25 to 30 minutes
Arrabbiata is one of the many sauces I learned from my friend Andrea Graziosi while he was living with me in New Haven in 1984(!) - and it could well be the one I’ve since made most. “Arrabbiata” means “angry,” which everyone (me too) assumes is a reference to the chiles: This should be almost fiery. Be liberal with the black pepper too.
3 tablespoons olive oil, or more as needed
2 tablespoons chopped garlic
1, or 3, or 5 (or up to 10 if you like things really hot) small dried red chiles, or a big pinch of crushed red pepper
One 28-ounce can diced tomatoes, including the juice
Freshly ground black pepper
1 pound any dried pasta

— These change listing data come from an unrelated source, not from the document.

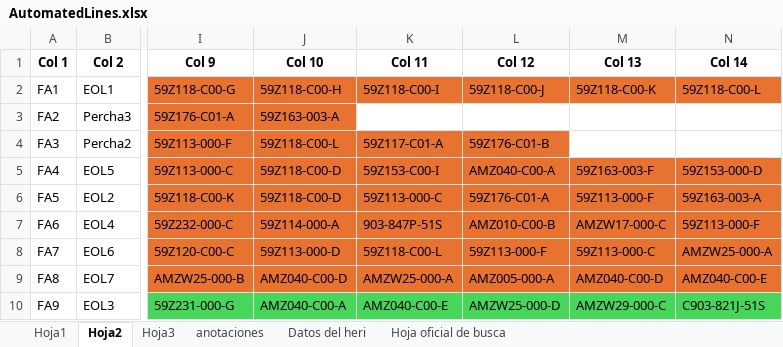
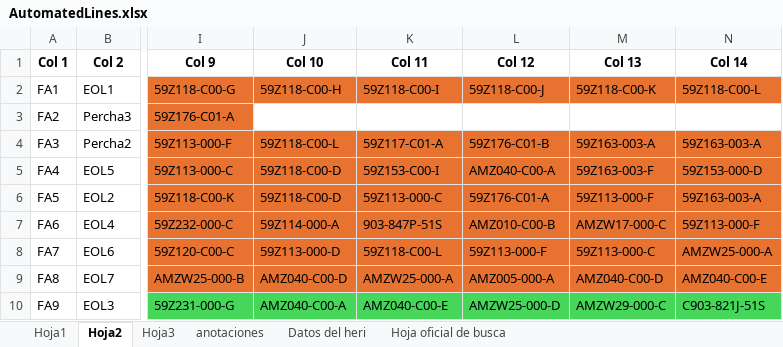
Before and after one commit to moisesrmz/WebAppLineFinder, an Excel workbook: backend/data/AutomatedLines.xlsx, sheet Hoja2, drawn as a sheet; only a part is shown, gaps mark what is left out; values as stored, in another font and other column widths than the file's, no borders; table styles not drawn; the diff names each change by its address in the sheet, - before the commit and + after, or states it on an @@ line.

Commit message:
cambio de cps 163-003-a a p2

```diff
--- a/backend/data/AutomatedLines.xlsx (sheet Hoja2)
+++ b/backend/data/AutomatedLines.xlsx (sheet Hoja2)
-J3 (Col 10): 59Z163-003-A
+J3 (Col 10): (empty)
-J3 fill: #E87331
+J3 fill: none
-M4 (Col 13): (empty)
+M4 (Col 13): 59Z163-003-A
-M4:N4 fill: none
+M4:N4 fill: #E87331
-N4 (Col 14): (empty)
+N4 (Col 14): 59Z163-003-A
```
Also changed, not shown: sheet Hoja3.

1/2 cup freshly grated Parmesan cheese, plus more for serving
1/2 cup chopped fresh basil leaves for garnish, optional
1. Bring a large pot of water to a boil and salt it. Put the oil in a large skillet over medium-high heat. When it’s hot, add the garlic and chiles or crushed red pepper. Cook, stirring occasionally, until the garlic is brown—deeply colored, but not burned. Turn off the heat for a minute. Add the tomatoes, sprinkle with salt and plenty of black pepper, and return the heat to medium-high.
2. Adjust the heat so the sauce bubbles enthusiastically and cook, stirring occasionally, until the tomatoes break down and the mixture begins to thicken and appear more uniform in texture, 10 to 15 minutes. Taste, adjust the seasoning, and adjust the heat so the tomato sauce stays hot but doesn’t boil.

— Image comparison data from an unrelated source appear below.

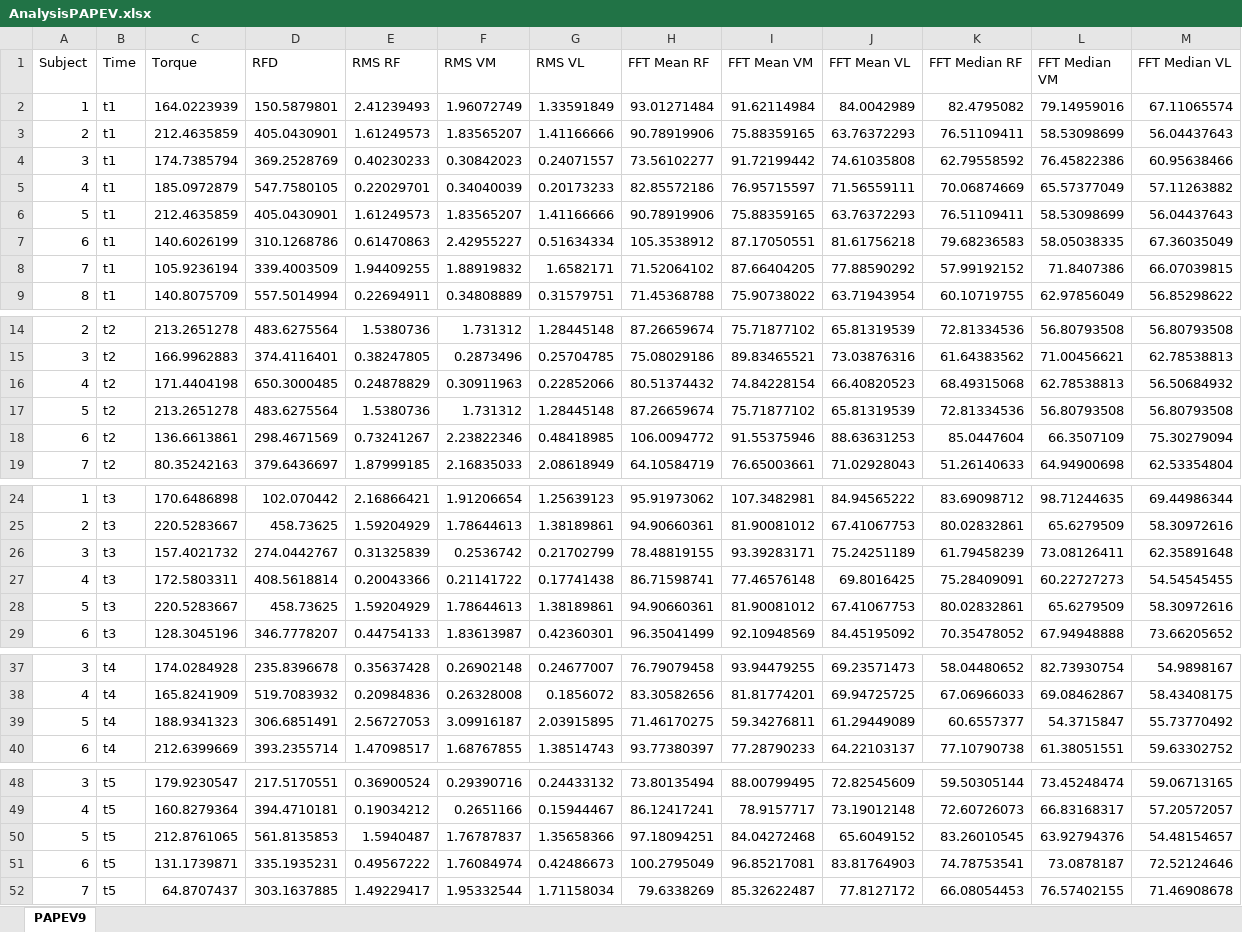
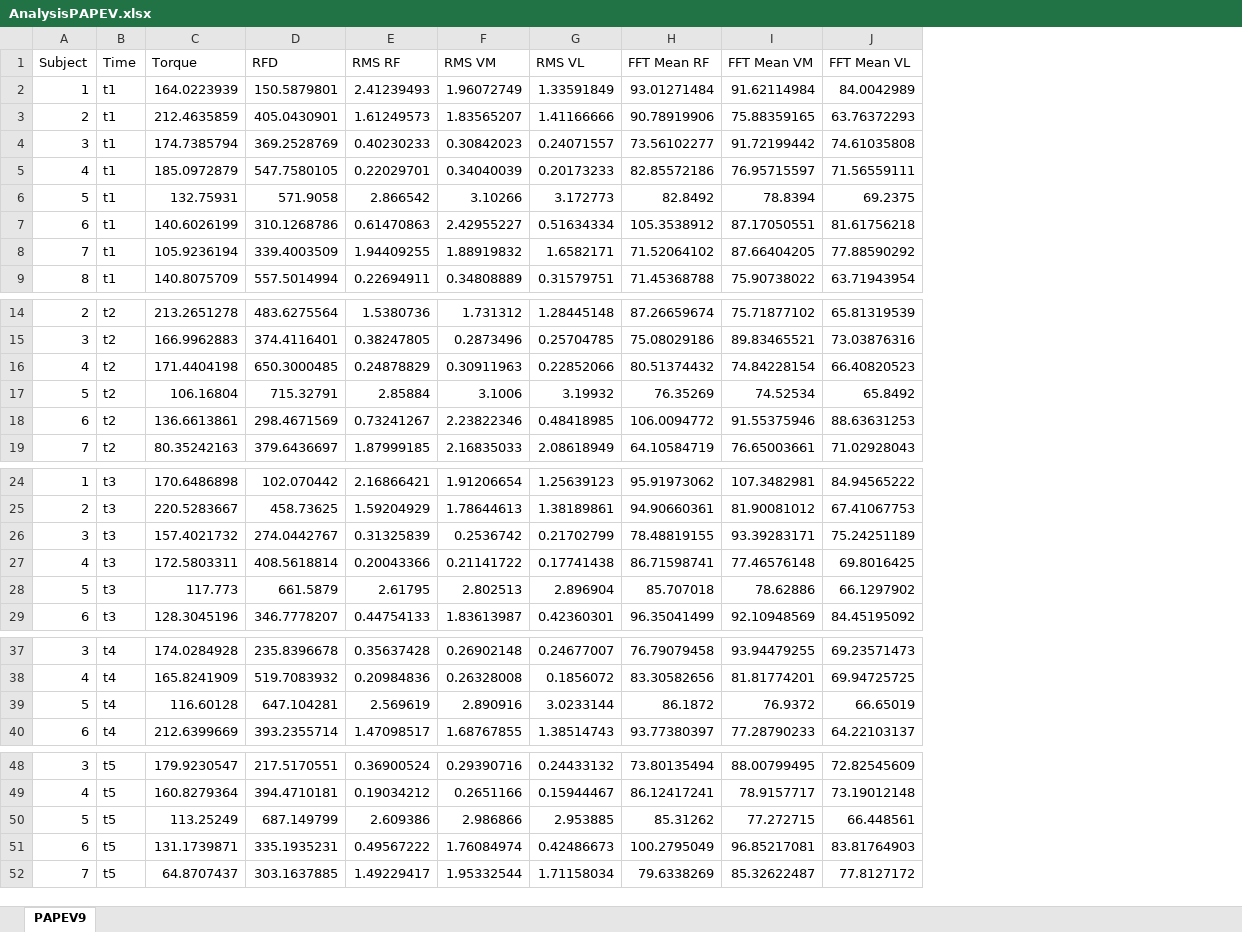
Before and after one commit to FischerJoe/PAPEDATA, an Excel workbook: AnalysisPAPEV.xlsx, sheet PAPEV9, drawn as a sheet; only a part is shown, gaps mark what is left out; values as stored, in another font and other column widths than the file's, no borders; removed rows and columns are numbered as before the commit, all else as after; the diff names each change by its address in the sheet, - before the commit and + after, or states it on an @@ line.

```diff
--- a/AnalysisPAPEV.xlsx (sheet PAPEV9)
+++ b/AnalysisPAPEV.xlsx (sheet PAPEV9)
-column K (FFT Median RF), rows 2-5: 82.4795082 | 76.51109411 | 62.79558592 | 70.06874669; rows 7-9: 79.68236583 | 57.99192152 | 60.10719755; rows 14-16: 72.81334536 | 61.64383562 | 68.49315068; rows 18-19: 85.0447604 | 51.26140633; rows 24-27: 83.69098712 | 80.02832861 | 61.79458239 | 75.28409091; row 29: 70.35478052; rows 37-38: 58.04480652 | 67.06966033; row 40: 77.10790738; rows 48-49: 59.50305144 | 72.60726073; rows 51-52: 74.78753541 | 66.08054453
-column L (FFT Median VM), rows 2-5: 79.14959016 | 58.53098699 | 76.45822386 | 65.57377049; rows 7-9: 58.05038335 | 71.8407386 | 62.97856049; rows 14-16: 56.80793508 | 71.00456621 | 62.78538813; rows 18-19: 66.3507109 | 64.94900698; rows 24-27: 98.71244635 | 65.6279509 | 73.08126411 | 60.22727273; row 29: 67.94948888; rows 37-38: 82.73930754 | 69.08462867; row 40: 61.38051551; rows 48-49: 73.45248474 | 66.83168317; rows 51-52: 73.0878187 | 76.57402155
-column M (FFT Median VL), rows 2-5: 67.11065574 | 56.04437643 | 60.95638466 | 57.11263882; rows 7-9: 67.36035049 | 66.07039815 | 56.85298622; rows 14-16: 56.80793508 | 62.78538813 | 56.50684932; rows 18-19: 75.30279094 | 62.53354804; rows 24-27: 69.44986344 | 58.30972616 | 62.35891648 | 54.54545455; row 29: 73.66205652; rows 37-38: 54.9898167 | 58.43408175; row 40: 59.63302752; rows 48-49: 59.06713165 | 57.20572057; rows 51-52: 72.52124646 | 71.46908678
-row 6: 5 | t1 | 212.4635859 | 405.0430901 | 1.61249573 | 1.83565207 | 1.41166666 | 90.78919906 | 75.88359165 | 63.76372293 | 76.51109411 | 58.53098699 | 56.04437643
+row 6: 5 | t1 | 132.75931 | 571.9058 | 2.866542 | 3.10266 | 3.172773 | 82.8492 | 78.8394 | 69.2375
-row 17: 5 | t2 | 213.2651278 | 483.6275564 | 1.5380736 | 1.731312 | 1.28445148 | 87.26659674 | 75.71877102 | 65.81319539 | 72.81334536 | 56.80793508 | 56.80793508
+row 17: 5 | t2 | 106.16804 | 715.32791 | 2.85884 | 3.1006 | 3.19932 | 76.35269 | 74.52534 | 65.8492
-row 28: 5 | t3 | 220.5283667 | 458.73625 | 1.59204929 | 1.78644613 | 1.38189861 | 94.90660361 | 81.90081012 | 67.41067753 | 80.02832861 | 65.6279509 | 58.30972616
+row 28: 5 | t3 | 117.773 | 661.5879 | 2.61795 | 2.802513 | 2.896904 | 85.707018 | 78.62886 | 66.1297902
-row 39: 5 | t4 | 188.9341323 | 306.6851491 | 2.56727053 | 3.09916187 | 2.03915895 | 71.46170275 | 59.34276811 | 61.29449089 | 60.6557377 | 54.3715847 | 55.73770492
+row 39: 5 | t4 | 116.60128 | 647.104281 | 2.569619 | 2.890916 | 3.0233144 | 86.1872 | 76.9372 | 66.65019
-row 50: 5 | t5 | 212.8761065 | 561.8135853 | 1.5940487 | 1.76787837 | 1.35658366 | 97.18094251 | 84.04272468 | 65.6049152 | 83.26010545 | 63.92794376 | 54.48154657
+row 50: 5 | t5 | 113.25249 | 687.149799 | 2.609386 | 2.986866 | 2.953885 | 85.31262 | 77.272715 | 66.448561
```
Also changed, not shown: AnalysisPAP.xlsx, AnalysisPAPEE.xlsx, 4 other files.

3. When the water boils, cook the pasta until it is tender but not mushy; start tasting after 5 minutes. When it’s done, scoop out and reserve at least 1 cup of the cooking water, then drain the pasta.
4. If you used whole chiles, remove them from the sauce. Add the pasta and a splash of the cooking water to the sauce in the skillet and toss to coat, adding a little more oil or cooking water if necessary to create a slightly creamy sauce. Taste and adjust the seasoning and add more oil if you’d like; then toss with the cheese and the basil if you’re using it. Serve, passing more cheese at the table.